====== Material supplied ======

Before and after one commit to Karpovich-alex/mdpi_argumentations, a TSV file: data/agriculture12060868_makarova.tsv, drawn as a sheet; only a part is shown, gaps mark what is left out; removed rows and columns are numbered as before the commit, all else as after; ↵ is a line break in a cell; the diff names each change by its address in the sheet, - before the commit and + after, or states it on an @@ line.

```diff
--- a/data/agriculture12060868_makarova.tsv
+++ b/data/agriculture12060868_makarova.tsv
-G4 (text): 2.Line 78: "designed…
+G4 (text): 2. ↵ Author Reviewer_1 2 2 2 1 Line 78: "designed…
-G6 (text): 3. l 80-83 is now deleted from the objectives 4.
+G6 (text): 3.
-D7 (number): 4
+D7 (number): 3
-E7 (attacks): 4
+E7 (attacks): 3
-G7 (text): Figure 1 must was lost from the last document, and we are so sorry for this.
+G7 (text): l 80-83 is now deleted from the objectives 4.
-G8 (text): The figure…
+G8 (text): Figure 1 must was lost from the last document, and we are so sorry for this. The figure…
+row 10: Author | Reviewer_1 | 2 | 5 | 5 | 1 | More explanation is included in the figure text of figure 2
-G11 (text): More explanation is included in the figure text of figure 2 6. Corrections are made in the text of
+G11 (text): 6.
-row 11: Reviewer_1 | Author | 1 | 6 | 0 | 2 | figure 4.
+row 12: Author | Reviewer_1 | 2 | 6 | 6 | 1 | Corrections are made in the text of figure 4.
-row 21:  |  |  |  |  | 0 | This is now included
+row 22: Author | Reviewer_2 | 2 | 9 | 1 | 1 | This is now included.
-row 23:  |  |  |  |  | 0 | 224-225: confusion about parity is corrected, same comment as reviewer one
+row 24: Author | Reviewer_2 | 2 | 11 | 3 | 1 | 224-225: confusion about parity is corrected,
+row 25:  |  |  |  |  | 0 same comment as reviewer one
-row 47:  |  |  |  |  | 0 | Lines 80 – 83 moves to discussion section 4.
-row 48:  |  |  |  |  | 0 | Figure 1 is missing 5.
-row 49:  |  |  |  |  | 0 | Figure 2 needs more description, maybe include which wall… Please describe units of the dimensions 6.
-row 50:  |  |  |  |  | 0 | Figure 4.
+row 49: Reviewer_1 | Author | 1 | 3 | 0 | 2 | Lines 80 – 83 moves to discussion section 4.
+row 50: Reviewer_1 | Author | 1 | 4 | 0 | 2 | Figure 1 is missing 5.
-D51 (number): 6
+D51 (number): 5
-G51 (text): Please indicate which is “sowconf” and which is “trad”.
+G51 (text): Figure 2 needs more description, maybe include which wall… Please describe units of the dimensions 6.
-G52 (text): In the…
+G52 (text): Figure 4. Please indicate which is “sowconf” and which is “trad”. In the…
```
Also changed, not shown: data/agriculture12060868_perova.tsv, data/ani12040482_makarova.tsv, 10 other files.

======

— Exercise directions —
Among the entries above, identify all lines with "lost" and copy them.

— Result —
-G7 (text): Figure 1 must was lost from the last document, and we are so sorry for this.
+G8 (text): Figure 1 must was lost from the last document, and we are so sorry for this. The figure…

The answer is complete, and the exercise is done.